Data records

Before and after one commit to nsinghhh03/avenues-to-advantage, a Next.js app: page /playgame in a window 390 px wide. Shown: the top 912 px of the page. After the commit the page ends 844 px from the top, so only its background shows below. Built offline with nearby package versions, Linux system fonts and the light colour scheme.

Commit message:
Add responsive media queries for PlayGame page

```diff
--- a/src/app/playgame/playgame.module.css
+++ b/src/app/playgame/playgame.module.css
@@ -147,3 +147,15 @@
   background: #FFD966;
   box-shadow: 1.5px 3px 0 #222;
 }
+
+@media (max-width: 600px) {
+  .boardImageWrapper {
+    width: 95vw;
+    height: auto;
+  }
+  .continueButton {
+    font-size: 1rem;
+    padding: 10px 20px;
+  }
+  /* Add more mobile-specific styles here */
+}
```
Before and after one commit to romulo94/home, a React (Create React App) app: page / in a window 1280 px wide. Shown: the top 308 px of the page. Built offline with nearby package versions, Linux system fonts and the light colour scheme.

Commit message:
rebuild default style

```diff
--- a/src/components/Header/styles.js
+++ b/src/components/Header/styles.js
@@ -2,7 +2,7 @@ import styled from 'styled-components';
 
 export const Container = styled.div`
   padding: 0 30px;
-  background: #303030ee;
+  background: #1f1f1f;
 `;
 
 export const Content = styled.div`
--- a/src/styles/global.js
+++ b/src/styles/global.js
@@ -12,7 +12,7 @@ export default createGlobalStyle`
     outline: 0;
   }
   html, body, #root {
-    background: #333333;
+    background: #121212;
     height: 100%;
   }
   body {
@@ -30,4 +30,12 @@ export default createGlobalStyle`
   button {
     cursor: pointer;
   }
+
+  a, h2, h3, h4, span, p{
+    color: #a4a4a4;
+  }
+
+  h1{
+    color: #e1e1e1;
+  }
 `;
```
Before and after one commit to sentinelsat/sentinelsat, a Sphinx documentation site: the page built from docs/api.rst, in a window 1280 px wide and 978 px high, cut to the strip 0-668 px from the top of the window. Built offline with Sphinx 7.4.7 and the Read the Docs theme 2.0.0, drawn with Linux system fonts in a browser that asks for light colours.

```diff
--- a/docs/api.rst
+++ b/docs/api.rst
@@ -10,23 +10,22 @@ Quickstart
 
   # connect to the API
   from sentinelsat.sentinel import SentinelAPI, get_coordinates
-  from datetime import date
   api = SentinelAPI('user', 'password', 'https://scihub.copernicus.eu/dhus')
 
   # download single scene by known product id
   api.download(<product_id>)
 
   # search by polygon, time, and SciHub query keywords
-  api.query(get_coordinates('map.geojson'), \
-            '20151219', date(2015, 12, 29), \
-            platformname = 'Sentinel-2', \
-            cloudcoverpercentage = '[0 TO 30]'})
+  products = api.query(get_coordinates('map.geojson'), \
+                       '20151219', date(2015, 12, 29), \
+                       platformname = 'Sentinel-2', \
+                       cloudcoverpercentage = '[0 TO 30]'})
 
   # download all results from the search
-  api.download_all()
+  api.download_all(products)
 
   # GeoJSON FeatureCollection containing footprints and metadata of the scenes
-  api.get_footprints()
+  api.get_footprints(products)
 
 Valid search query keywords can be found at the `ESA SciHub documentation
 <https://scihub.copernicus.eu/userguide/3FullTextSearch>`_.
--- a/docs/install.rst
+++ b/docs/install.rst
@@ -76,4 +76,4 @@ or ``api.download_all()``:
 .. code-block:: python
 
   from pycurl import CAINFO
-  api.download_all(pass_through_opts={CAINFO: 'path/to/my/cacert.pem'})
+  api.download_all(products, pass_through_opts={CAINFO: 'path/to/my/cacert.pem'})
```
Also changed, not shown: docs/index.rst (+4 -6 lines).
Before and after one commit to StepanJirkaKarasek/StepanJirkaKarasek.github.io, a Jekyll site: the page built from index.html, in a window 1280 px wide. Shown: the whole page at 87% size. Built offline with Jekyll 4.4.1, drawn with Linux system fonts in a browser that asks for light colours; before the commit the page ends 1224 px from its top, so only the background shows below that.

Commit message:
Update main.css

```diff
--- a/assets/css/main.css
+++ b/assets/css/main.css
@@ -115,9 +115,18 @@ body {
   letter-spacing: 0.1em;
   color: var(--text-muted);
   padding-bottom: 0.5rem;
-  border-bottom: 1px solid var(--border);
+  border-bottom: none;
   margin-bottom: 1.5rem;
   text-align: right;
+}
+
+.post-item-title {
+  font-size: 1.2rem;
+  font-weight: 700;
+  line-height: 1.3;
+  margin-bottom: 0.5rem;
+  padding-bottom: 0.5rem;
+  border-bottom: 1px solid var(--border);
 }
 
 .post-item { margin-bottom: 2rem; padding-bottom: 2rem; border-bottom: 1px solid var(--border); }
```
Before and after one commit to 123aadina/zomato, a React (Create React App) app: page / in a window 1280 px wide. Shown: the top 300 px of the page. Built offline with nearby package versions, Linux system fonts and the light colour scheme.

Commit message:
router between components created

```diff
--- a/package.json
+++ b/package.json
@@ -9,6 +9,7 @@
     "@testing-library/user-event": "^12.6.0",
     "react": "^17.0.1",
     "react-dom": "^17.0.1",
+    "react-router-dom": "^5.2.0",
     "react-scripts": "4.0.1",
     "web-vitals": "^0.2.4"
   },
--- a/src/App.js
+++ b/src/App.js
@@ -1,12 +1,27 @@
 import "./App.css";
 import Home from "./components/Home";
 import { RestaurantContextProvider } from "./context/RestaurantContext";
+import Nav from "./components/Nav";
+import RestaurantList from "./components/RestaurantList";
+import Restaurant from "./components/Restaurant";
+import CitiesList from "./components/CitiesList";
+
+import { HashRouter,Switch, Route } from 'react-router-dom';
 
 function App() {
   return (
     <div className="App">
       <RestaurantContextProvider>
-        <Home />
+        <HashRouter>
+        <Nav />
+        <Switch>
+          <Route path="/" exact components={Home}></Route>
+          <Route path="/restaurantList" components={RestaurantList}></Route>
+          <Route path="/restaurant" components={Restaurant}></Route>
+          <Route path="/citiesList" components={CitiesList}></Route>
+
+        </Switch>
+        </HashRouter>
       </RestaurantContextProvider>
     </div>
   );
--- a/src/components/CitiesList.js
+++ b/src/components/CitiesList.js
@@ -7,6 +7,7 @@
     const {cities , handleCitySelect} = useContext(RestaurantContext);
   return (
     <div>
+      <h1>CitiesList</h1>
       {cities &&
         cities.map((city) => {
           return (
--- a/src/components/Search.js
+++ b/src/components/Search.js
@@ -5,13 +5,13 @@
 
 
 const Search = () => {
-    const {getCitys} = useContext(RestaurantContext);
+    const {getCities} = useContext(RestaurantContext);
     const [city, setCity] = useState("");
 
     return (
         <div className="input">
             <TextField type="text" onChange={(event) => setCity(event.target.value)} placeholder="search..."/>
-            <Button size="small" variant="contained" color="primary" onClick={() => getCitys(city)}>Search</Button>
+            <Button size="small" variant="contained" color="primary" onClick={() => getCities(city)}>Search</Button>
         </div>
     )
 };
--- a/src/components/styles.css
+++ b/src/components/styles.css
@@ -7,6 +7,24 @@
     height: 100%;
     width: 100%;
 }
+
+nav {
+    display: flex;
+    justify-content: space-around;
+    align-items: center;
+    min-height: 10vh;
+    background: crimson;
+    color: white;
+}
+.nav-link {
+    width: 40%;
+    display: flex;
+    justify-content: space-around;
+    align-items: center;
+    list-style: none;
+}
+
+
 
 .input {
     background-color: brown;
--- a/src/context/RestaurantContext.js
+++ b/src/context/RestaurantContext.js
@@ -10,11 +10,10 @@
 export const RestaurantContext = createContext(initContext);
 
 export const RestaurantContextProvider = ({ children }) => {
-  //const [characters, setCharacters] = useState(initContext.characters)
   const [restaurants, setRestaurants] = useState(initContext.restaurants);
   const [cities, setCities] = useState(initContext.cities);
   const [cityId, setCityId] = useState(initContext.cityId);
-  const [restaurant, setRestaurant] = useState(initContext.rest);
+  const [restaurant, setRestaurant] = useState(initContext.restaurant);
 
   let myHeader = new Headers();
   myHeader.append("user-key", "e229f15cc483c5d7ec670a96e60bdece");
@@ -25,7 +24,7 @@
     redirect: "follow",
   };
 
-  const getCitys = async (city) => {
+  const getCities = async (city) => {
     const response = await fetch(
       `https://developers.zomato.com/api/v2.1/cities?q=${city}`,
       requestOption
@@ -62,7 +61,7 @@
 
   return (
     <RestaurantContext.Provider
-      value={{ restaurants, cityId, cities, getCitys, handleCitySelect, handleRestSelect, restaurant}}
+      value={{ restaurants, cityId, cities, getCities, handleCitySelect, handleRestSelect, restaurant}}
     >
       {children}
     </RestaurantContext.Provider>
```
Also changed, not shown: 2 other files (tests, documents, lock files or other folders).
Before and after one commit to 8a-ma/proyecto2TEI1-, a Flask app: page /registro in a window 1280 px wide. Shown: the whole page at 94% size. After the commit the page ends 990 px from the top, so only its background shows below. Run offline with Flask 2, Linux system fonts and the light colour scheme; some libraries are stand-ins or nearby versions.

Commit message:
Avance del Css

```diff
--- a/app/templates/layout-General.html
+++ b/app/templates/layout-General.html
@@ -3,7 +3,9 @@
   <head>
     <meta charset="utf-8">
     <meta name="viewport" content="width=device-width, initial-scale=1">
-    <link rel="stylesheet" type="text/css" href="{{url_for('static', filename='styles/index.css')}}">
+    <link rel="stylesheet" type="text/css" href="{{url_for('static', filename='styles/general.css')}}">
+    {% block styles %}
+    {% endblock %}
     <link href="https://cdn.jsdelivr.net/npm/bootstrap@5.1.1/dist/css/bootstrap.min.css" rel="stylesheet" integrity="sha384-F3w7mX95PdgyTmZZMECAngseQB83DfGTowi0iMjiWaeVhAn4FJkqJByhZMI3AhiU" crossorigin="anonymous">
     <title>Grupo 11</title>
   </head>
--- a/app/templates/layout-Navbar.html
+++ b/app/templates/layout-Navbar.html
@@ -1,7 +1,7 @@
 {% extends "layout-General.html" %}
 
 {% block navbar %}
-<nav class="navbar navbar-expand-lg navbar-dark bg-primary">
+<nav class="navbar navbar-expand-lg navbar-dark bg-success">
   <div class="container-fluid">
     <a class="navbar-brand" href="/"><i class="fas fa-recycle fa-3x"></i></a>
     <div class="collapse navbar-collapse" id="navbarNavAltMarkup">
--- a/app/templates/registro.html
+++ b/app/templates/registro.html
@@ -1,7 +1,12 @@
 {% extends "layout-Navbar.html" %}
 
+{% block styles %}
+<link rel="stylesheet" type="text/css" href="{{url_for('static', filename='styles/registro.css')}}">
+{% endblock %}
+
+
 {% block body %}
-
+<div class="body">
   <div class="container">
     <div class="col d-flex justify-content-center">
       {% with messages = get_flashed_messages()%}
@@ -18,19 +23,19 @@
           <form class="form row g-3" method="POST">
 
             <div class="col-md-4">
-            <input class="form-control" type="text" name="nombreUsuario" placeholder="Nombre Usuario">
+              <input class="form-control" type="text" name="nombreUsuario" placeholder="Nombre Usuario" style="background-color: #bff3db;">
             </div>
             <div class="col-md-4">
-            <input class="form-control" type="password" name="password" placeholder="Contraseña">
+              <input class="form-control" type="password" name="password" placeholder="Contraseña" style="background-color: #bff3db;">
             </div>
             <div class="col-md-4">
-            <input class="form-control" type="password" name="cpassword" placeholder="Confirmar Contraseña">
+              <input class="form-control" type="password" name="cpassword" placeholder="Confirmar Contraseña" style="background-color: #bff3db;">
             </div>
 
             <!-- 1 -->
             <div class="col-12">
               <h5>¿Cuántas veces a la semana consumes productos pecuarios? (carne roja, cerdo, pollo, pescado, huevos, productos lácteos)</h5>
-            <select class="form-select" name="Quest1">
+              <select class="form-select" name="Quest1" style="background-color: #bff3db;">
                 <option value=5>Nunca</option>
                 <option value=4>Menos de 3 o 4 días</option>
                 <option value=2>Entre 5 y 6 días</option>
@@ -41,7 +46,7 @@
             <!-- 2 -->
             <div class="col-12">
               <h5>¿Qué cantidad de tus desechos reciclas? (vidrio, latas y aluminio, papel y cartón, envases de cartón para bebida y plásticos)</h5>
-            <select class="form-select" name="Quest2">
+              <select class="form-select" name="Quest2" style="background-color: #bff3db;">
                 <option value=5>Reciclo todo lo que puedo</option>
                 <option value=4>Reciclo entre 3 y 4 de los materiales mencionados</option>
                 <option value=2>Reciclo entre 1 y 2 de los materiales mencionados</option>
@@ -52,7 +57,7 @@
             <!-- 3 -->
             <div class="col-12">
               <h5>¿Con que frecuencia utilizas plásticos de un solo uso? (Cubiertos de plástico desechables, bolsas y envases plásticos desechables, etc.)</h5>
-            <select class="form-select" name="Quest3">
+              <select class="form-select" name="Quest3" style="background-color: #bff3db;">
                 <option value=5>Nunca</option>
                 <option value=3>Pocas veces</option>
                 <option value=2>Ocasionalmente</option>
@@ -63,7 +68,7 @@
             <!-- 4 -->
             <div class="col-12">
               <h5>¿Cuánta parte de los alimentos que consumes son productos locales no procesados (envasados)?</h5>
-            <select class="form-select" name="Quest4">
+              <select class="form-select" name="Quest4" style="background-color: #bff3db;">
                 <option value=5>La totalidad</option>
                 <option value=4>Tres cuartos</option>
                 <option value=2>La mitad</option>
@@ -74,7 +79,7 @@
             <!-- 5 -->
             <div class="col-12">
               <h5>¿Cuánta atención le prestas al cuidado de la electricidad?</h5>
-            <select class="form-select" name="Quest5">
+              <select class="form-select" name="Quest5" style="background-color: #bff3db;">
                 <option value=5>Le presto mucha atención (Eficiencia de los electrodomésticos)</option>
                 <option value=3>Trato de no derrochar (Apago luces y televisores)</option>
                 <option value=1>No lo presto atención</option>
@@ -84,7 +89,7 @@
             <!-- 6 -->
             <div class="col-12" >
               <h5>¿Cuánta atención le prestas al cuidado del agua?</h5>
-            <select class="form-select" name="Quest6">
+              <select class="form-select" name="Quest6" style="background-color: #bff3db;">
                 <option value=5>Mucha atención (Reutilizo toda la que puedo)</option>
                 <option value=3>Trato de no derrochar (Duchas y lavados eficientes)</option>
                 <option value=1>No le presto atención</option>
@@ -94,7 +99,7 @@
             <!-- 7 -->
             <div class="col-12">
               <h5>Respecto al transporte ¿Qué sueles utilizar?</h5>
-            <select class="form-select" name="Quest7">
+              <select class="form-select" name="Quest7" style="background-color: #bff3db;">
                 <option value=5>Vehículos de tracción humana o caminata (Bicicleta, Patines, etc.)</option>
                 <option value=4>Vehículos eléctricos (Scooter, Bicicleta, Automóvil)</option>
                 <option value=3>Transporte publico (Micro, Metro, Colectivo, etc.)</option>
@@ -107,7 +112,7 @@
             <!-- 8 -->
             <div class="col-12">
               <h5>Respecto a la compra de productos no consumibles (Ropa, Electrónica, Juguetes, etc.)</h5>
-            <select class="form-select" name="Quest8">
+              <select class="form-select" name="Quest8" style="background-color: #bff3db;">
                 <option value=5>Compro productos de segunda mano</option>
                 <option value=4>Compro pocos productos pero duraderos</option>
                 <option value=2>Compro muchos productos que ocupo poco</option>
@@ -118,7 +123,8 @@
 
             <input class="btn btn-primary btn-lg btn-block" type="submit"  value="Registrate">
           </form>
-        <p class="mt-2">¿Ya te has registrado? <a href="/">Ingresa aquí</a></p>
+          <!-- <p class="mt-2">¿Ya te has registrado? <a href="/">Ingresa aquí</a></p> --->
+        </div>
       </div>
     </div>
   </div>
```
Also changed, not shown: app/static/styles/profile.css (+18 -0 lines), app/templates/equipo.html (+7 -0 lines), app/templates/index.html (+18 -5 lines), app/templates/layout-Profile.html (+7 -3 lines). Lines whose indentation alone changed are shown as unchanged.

| WHAT IS BEING ASKED |
The lines of the records that contain the string "link" should be located and copied.

| RESPONSE TO THE TASK |
+.nav-link {
-    <link rel="stylesheet" type="text/css" href="{{url_for('static', filename='styles/index.css')}}">
+    <link rel="stylesheet" type="text/css" href="{{url_for('static', filename='styles/general.css')}}">
     <link href="https://cdn.jsdelivr.net/npm/bootstrap@5.1.1/dist/css/bootstrap.min.css" rel="stylesheet" integrity="sha384-F3w7mX95PdgyTmZZMECAngseQB83DfGTowi0iMjiWaeVhAn4FJkqJByhZMI3AhiU" crossorigin="anonymous">
+<link rel="stylesheet" type="text/css" href="{{url_for('static', filename='styles/registro.css')}}">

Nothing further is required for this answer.